Read through the entries below and copy each line where "from" turns up.

Material provided>
++++++
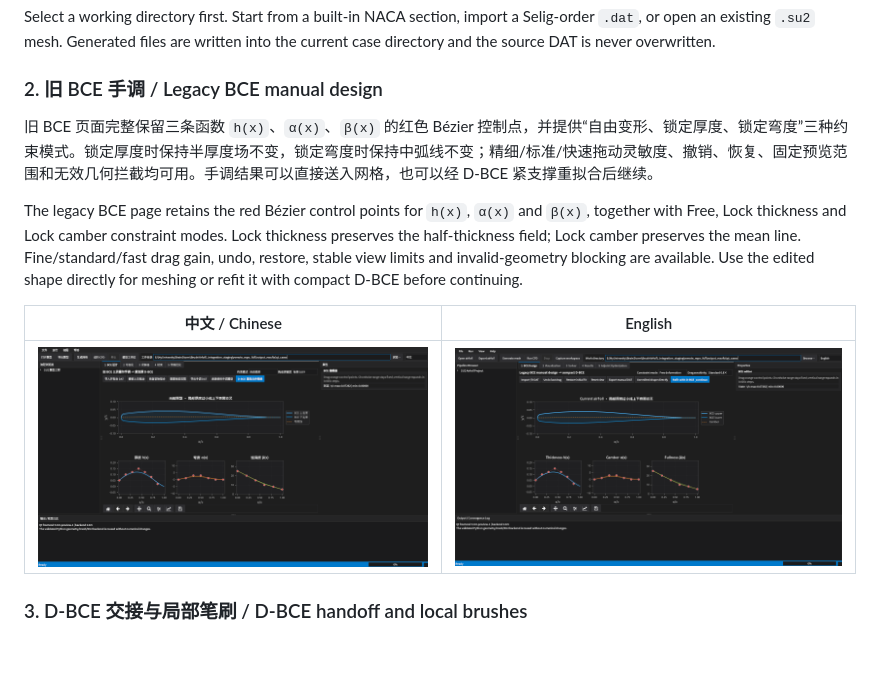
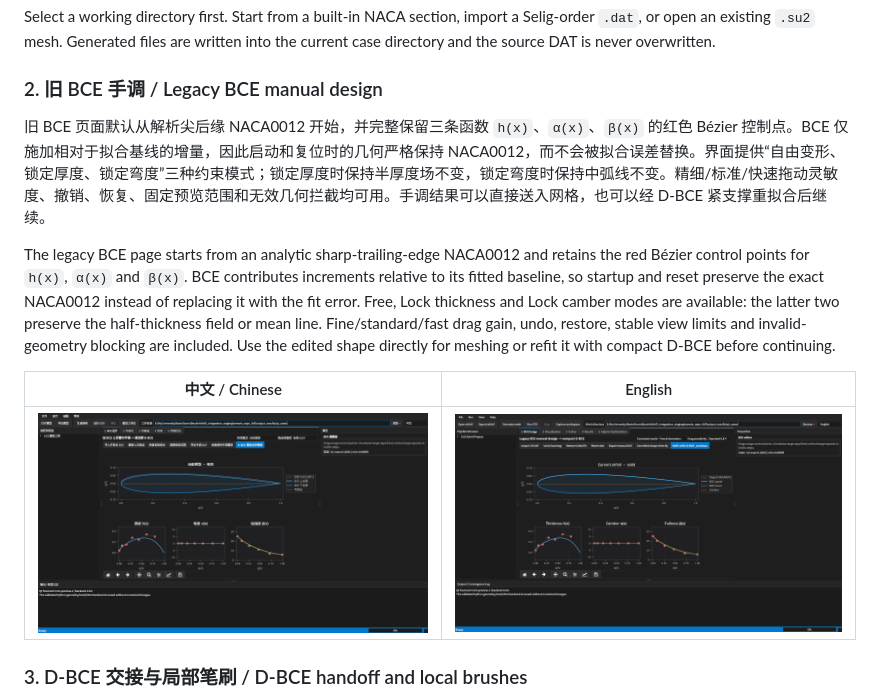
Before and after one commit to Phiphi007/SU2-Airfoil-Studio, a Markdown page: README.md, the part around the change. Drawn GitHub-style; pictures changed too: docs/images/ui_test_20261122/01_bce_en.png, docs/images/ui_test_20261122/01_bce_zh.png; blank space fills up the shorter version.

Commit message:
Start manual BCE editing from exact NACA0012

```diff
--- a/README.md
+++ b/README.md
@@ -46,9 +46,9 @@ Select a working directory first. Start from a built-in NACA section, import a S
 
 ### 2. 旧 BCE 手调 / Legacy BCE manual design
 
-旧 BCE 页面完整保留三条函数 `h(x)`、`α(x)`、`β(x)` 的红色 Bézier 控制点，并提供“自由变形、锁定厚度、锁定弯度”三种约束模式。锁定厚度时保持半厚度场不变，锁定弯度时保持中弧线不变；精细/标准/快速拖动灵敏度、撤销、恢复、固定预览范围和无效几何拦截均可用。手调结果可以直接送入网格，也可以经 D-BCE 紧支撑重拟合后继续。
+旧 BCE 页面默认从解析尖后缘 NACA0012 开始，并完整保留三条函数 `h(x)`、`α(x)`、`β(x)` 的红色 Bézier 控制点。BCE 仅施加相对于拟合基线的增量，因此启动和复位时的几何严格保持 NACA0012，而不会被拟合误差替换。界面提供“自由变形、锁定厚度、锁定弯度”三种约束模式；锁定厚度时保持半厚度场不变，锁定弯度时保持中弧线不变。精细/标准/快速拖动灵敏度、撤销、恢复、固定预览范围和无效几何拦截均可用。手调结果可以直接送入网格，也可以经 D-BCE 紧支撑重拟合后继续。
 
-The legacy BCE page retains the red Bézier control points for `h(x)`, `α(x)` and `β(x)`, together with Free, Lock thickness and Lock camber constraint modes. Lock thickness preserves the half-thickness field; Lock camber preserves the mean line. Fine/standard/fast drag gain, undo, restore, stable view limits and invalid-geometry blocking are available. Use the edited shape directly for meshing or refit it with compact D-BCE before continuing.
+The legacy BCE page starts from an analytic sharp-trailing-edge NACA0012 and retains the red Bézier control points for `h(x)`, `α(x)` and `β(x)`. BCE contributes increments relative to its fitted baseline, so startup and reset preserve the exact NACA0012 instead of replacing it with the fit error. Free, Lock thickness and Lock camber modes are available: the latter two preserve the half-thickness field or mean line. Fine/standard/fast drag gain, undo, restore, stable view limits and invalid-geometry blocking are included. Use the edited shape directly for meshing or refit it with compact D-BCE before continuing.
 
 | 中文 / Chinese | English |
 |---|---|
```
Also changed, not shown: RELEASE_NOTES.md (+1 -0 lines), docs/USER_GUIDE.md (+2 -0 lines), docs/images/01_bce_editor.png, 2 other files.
++++++
Solution to this exercise>
Start manual BCE editing from exact NACA0012
@@ -46,9 +46,9 @@ Select a working directory first. Start from a built-in NACA section, import a S
+The legacy BCE page starts from an analytic sharp-trailing-edge NACA0012 and retains the red Bézier control points for `h(x)`, `α(x)` and `β(x)`. BCE contributes increments relative to its fitted baseline, so startup and reset preserve the exact NACA0012 instead of replacing it with the fit error. Free, Lock thickness and Lock camber modes are available: the latter two preserve the half-thickness field or mean line. Fine/standard/fast drag gain, undo, restore, stable view limits and invalid-geometry blocking are included. Use the edited shape directly for meshing or refit it with compact D-BCE before continuing.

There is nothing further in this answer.